[Web page edit records]

□ □ □

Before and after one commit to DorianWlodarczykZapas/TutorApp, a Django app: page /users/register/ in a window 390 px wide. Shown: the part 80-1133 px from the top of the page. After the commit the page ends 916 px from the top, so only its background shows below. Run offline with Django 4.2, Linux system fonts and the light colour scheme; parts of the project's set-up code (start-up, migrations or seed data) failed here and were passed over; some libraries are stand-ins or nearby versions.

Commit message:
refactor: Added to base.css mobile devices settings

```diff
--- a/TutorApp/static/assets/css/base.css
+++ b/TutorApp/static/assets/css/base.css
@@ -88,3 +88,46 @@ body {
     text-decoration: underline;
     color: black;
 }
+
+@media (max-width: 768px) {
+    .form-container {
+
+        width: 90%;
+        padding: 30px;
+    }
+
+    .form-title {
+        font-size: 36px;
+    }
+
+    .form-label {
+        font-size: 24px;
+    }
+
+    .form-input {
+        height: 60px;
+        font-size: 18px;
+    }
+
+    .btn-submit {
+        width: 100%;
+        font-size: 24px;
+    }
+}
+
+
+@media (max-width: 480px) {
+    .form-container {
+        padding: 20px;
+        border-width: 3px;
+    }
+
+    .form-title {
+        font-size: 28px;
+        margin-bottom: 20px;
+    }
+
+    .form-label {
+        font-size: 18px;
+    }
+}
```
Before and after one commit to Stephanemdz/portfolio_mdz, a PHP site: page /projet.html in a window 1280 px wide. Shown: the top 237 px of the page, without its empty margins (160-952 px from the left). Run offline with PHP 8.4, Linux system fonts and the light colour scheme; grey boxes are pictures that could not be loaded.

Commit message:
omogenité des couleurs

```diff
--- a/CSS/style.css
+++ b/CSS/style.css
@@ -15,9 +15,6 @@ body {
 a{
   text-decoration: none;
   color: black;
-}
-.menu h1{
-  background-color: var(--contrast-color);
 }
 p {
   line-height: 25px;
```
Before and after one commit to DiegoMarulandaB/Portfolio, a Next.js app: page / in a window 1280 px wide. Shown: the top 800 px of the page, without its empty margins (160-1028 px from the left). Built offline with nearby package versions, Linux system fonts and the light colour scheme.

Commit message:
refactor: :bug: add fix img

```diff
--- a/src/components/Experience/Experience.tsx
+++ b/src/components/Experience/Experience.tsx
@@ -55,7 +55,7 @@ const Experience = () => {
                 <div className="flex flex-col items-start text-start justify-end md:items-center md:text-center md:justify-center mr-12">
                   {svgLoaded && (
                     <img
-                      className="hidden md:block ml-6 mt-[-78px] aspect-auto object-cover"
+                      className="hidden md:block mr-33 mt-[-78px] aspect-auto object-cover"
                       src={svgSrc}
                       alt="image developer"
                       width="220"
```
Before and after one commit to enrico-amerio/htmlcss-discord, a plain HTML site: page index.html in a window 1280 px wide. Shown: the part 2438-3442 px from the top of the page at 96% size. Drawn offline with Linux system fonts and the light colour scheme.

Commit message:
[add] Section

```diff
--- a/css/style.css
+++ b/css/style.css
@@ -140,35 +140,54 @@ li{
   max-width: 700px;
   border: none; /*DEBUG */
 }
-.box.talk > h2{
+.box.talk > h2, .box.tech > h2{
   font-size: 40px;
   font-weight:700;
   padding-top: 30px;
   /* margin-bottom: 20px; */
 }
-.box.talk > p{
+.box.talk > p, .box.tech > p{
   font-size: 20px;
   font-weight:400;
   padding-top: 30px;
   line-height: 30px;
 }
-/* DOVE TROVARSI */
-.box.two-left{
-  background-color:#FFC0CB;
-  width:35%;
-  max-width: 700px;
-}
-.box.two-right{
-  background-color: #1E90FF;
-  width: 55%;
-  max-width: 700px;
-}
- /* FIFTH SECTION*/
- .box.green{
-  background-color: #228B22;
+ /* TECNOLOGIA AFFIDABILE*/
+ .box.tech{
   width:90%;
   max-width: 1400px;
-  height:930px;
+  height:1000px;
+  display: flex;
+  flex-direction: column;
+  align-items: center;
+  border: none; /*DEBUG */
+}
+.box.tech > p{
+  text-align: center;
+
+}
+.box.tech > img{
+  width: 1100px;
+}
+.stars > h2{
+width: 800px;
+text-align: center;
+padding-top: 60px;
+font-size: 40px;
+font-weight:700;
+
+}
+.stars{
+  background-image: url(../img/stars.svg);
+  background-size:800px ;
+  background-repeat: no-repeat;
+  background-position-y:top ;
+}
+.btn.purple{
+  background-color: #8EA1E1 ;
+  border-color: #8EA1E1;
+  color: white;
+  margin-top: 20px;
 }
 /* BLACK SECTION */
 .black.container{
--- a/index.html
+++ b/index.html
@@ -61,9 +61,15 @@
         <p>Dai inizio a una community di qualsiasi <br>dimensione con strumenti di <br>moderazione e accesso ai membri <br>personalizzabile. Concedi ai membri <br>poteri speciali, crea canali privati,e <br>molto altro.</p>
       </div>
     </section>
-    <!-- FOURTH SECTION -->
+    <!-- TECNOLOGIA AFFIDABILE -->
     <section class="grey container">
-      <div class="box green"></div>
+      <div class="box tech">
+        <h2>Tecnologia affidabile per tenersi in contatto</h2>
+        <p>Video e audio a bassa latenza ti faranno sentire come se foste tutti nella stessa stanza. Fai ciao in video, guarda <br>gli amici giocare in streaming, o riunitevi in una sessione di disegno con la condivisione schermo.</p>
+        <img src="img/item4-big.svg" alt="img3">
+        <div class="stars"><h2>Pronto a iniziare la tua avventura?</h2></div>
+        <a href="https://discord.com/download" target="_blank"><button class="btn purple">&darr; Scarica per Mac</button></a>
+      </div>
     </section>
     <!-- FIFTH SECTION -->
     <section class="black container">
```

□ □ □

§ Problem:
Your task is to reproduce all of the records exactly.

§ Exercise answer:
Before and after one commit to DorianWlodarczykZapas/TutorApp, a Django app: page /users/register/ in a window 390 px wide. Shown: the part 80-1133 px from the top of the page. After the commit the page ends 916 px from the top, so only its background shows below. Run offline with Django 4.2, Linux system fonts and the light colour scheme; parts of the project's set-up code (start-up, migrations or seed data) failed here and were passed over; some libraries are stand-ins or nearby versions.

Commit message:
refactor: Added to base.css mobile devices settings

```diff
--- a/TutorApp/static/assets/css/base.css
+++ b/TutorApp/static/assets/css/base.css
@@ -88,3 +88,46 @@ body {
     text-decoration: underline;
     color: black;
 }
+
+@media (max-width: 768px) {
+    .form-container {
+
+        width: 90%;
+        padding: 30px;
+    }
+
+    .form-title {
+        font-size: 36px;
+    }
+
+    .form-label {
+        font-size: 24px;
+    }
+
+    .form-input {
+        height: 60px;
+        font-size: 18px;
+    }
+
+    .btn-submit {
+        width: 100%;
+        font-size: 24px;
+    }
+}
+
+
+@media (max-width: 480px) {
+    .form-container {
+        padding: 20px;
+        border-width: 3px;
+    }
+
+    .form-title {
+        font-size: 28px;
+        margin-bottom: 20px;
+    }
+
+    .form-label {
+        font-size: 18px;
+    }
+}
```
Before and after one commit to Stephanemdz/portfolio_mdz, a PHP site: page /projet.html in a window 1280 px wide. Shown: the top 237 px of the page, without its empty margins (160-952 px from the left). Run offline with PHP 8.4, Linux system fonts and the light colour scheme; grey boxes are pictures that could not be loaded.

Commit message:
omogenité des couleurs

```diff
--- a/CSS/style.css
+++ b/CSS/style.css
@@ -15,9 +15,6 @@ body {
 a{
   text-decoration: none;
   color: black;
-}
-.menu h1{
-  background-color: var(--contrast-color);
 }
 p {
   line-height: 25px;
```
Before and after one commit to DiegoMarulandaB/Portfolio, a Next.js app: page / in a window 1280 px wide. Shown: the top 800 px of the page, without its empty margins (160-1028 px from the left). Built offline with nearby package versions, Linux system fonts and the light colour scheme.

Commit message:
refactor: :bug: add fix img

```diff
--- a/src/components/Experience/Experience.tsx
+++ b/src/components/Experience/Experience.tsx
@@ -55,7 +55,7 @@ const Experience = () => {
                 <div className="flex flex-col items-start text-start justify-end md:items-center md:text-center md:justify-center mr-12">
                   {svgLoaded && (
                     <img
-                      className="hidden md:block ml-6 mt-[-78px] aspect-auto object-cover"
+                      className="hidden md:block mr-33 mt-[-78px] aspect-auto object-cover"
                       src={svgSrc}
                       alt="image developer"
                       width="220"
```
Before and after one commit to enrico-amerio/htmlcss-discord, a plain HTML site: page index.html in a window 1280 px wide. Shown: the part 2438-3442 px from the top of the page at 96% size. Drawn offline with Linux system fonts and the light colour scheme.

Commit message:
[add] Section

```diff
--- a/css/style.css
+++ b/css/style.css
@@ -140,35 +140,54 @@ li{
   max-width: 700px;
   border: none; /*DEBUG */
 }
-.box.talk > h2{
+.box.talk > h2, .box.tech > h2{
   font-size: 40px;
   font-weight:700;
   padding-top: 30px;
   /* margin-bottom: 20px; */
 }
-.box.talk > p{
+.box.talk > p, .box.tech > p{
   font-size: 20px;
   font-weight:400;
   padding-top: 30px;
   line-height: 30px;
 }
-/* DOVE TROVARSI */
-.box.two-left{
-  background-color:#FFC0CB;
-  width:35%;
-  max-width: 700px;
-}
-.box.two-right{
-  background-color: #1E90FF;
-  width: 55%;
-  max-width: 700px;
-}
- /* FIFTH SECTION*/
- .box.green{
-  background-color: #228B22;
+ /* TECNOLOGIA AFFIDABILE*/
+ .box.tech{
   width:90%;
   max-width: 1400px;
-  height:930px;
+  height:1000px;
+  display: flex;
+  flex-direction: column;
+  align-items: center;
+  border: none; /*DEBUG */
+}
+.box.tech > p{
+  text-align: center;
+
+}
+.box.tech > img{
+  width: 1100px;
+}
+.stars > h2{
+width: 800px;
+text-align: center;
+padding-top: 60px;
+font-size: 40px;
+font-weight:700;
+
+}
+.stars{
+  background-image: url(../img/stars.svg);
+  background-size:800px ;
+  background-repeat: no-repeat;
+  background-position-y:top ;
+}
+.btn.purple{
+  background-color: #8EA1E1 ;
+  border-color: #8EA1E1;
+  color: white;
+  margin-top: 20px;
 }
 /* BLACK SECTION */
 .black.container{
--- a/index.html
+++ b/index.html
@@ -61,9 +61,15 @@
         <p>Dai inizio a una community di qualsiasi <br>dimensione con strumenti di <br>moderazione e accesso ai membri <br>personalizzabile. Concedi ai membri <br>poteri speciali, crea canali privati,e <br>molto altro.</p>
       </div>
     </section>
-    <!-- FOURTH SECTION -->
+    <!-- TECNOLOGIA AFFIDABILE -->
     <section class="grey container">
-      <div class="box green"></div>
+      <div class="box tech">
+        <h2>Tecnologia affidabile per tenersi in contatto</h2>
+        <p>Video e audio a bassa latenza ti faranno sentire come se foste tutti nella stessa stanza. Fai ciao in video, guarda <br>gli amici giocare in streaming, o riunitevi in una sessione di disegno con la condivisione schermo.</p>
+        <img src="img/item4-big.svg" alt="img3">
+        <div class="stars"><h2>Pronto a iniziare la tua avventura?</h2></div>
+        <a href="https://discord.com/download" target="_blank"><button class="btn purple">&darr; Scarica per Mac</button></a>
+      </div>
     </section>
     <!-- FIFTH SECTION -->
     <section class="black container">
```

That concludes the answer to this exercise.